Brooke Purdy, filmmaker/actress: They’re all dear friends and my producer, Jen Prince, has been in my boot camp for ten years. So, we had always talked about, “oh gosh, we really want to work together,” “what’s a project we could work on,” and just countless coffee talks where we lamented the fact that another year had gone by and we hadn’t worked on anything. So, when it finally came down to it— I asked her to look at this script and check it out and she did and she said she really wanted to do it and really loved it. Then she brought in a bunch of people from USC, God bless her. The thing is, once you start with someone you really know and trust, especially a woman like that, then it ripples out. Everybody that Jen Prince recommended was amazing and right on board with our vision, and everybody that they recommended was alternately amazing.
We built this team that was already pre-vetted personality-wise, because once you start with the lump of sour dough that you love, all the other bread that’s gonna get baked is pretty much going to be something that you enjoy. We got super lucky and we’re never ever gonna let any of these people go because it was such an awesome experience.

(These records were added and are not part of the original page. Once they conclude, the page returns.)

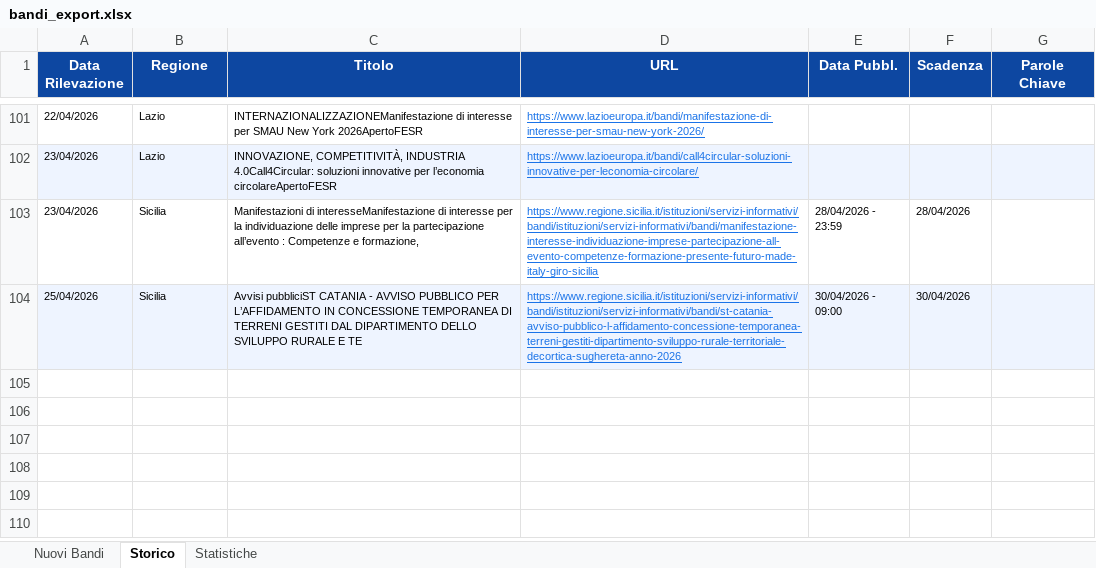
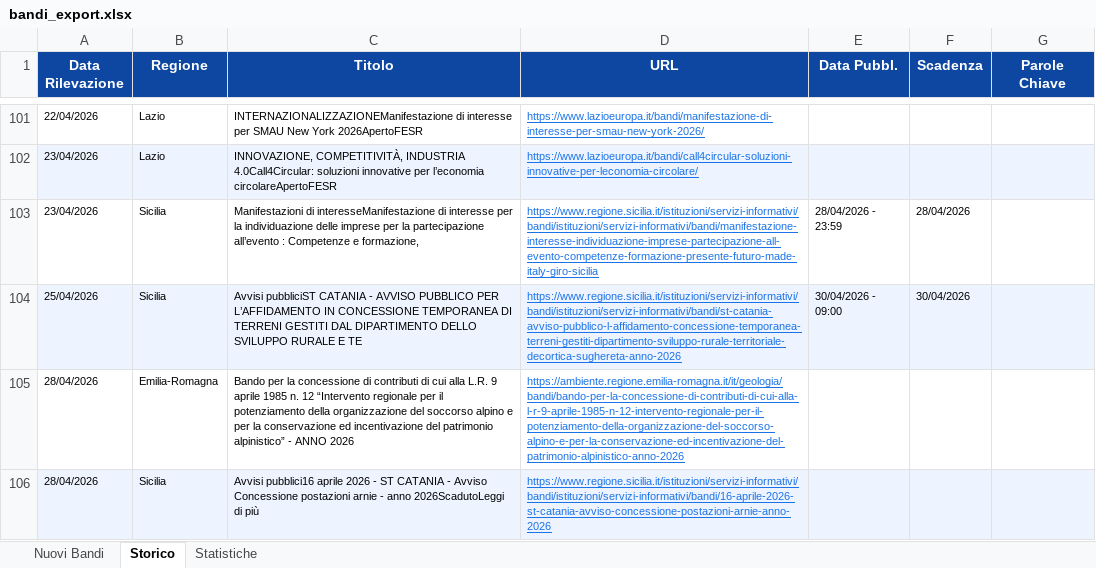
Before and after one commit to cdalvise/bandi-monitor, an Excel workbook: data/bandi_export.xlsx, sheet Storico, drawn as a sheet; only a part is shown, gaps mark what is left out; values as stored, in another font and other column widths than the file's, no borders; the diff names each change by its address in the sheet, - before the commit and + after, or states it on an @@ line.

```diff
--- a/data/bandi_export.xlsx (sheet Storico)
+++ b/data/bandi_export.xlsx (sheet Storico)
+row 105: 28/04/2026 | Emilia-Romagna | Bando per la concessione di contributi di cui alla L.R. 9 aprile 1985 n. 12 “Intervento regionale per il potenziamento della organizzazione del soccorso alpino e per la conservazione ed incentivazione del patrimonio alpinistico” - ANNO 2026 | https://ambiente.regione.emilia-romagna.it/it/geologia/bandi/bando-per-la-concessione-di-contributi-di-cui-alla-l-r-9-aprile-1985-n-12-intervento-regionale-per-il-potenziamento-della-organizzazione-del-soccorso-alpino-e-per-la-conservazione-ed-incentivazione-del-patrimonio-alpinistico-anno-2026
+row 106: 28/04/2026 | Sicilia | Avvisi pubblici16 aprile 2026 - ST CATANIA - Avviso Concessione postazioni arnie - anno 2026ScadutoLeggi di più | https://www.regione.sicilia.it/istituzioni/servizi-informativi/bandi/istituzioni/servizi-informativi/bandi/16-aprile-2026-st-catania-avviso-concessione-postazioni-arnie-anno-2026
```
Also changed, not shown: sheet Nuovi Bandi, sheet Statistiche, 1 other file.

Jennica: What was the hardest part for you personally about this entire experience?
Brooke Purdy, filmmaker/actress: I guess ‘navigating.’ It’s really hard in independent filmmaking, because there’s not a union guy saying, “let me get that,” like a lot of the lines are blurred, you might be acting in one scene and doing craft service in the next. I think it was navigating as the writer and co-director and an actress. There were a lot of times I had to just chill out and step back and trust, especially my husband. You’ve got a husband and wife directing team, a first time directing team, directing their own kids, and pets, and no money. On paper, it’s the worst recipe ever and thank God it all worked out beautifully, but there were times for me personally, because I’m a super A-hole control-freak sometimes, so I had to really really really trust him and Jen and my team and just shut my mouth and let them chime in with their decisions that were often times so much better. There were a few times where I just had to step back and take a breath and let it happen in spite of all the answers I thought I had ‘cuz their answers were way better oftentimes.
Jennica: That’s wonderful. I feel like you may never know what an amazing kick-ass person you are from the outside, I’m saying this as an audience member and a big fan and a fellow producer, actress, and indie-work-at-home-parent-filmmaker. I’m really happy about you putting out this work at this really important time in your life, it’s critical activism. What do you have next?
Brooke Purdy, filmmaker/actress: Well, we are keeping the band together and we are charging ahead into our next project called MILES UNDERWATER. I wrote it with my kids in mind based on their success in QUALITY PROBLEMS. I went right into something and we wanted to explore the world of family-friendly. It is about a day in the life of a 13-year old boy and it’s got a little bit of magical realism in it, it’s all on location in San Antonio. [My son] Max is the lead and my daughter Scout is the co-lead. Jen Prince, my producer from QUALITY PROBLEMS is directing.
It’s kind of a different vibe and we’re super proud of it. It’s crazy hopeful and hopefully inspiring because it’s really weird out there right now, so we’re trying to do our little part with our art and we’re charging ahead with more independent filmmaking (which means: no budget).
Jennica: If we were gonna watch QUALITY PROBLEMS tonight, how would you recommend we watch it?
Brooke Purdy, filmmaker/actress: With popcorn, of course. I don’t know, just watch it with an open mind, just watch it for a good story. Those are my favorite films lately, the mega blockbusters have their place and so do the experimentals and the gimmicky films, and this is just a good story. I hope that someone sitting down and watching it not knowing anything will laugh and cry and go on this ride.
You can watch QUALITY PROBLEMS on iTunes and catch up with Brooke’s team on their next adventure HERE: https://www.seedandspark.com/fund/miles-underwater#story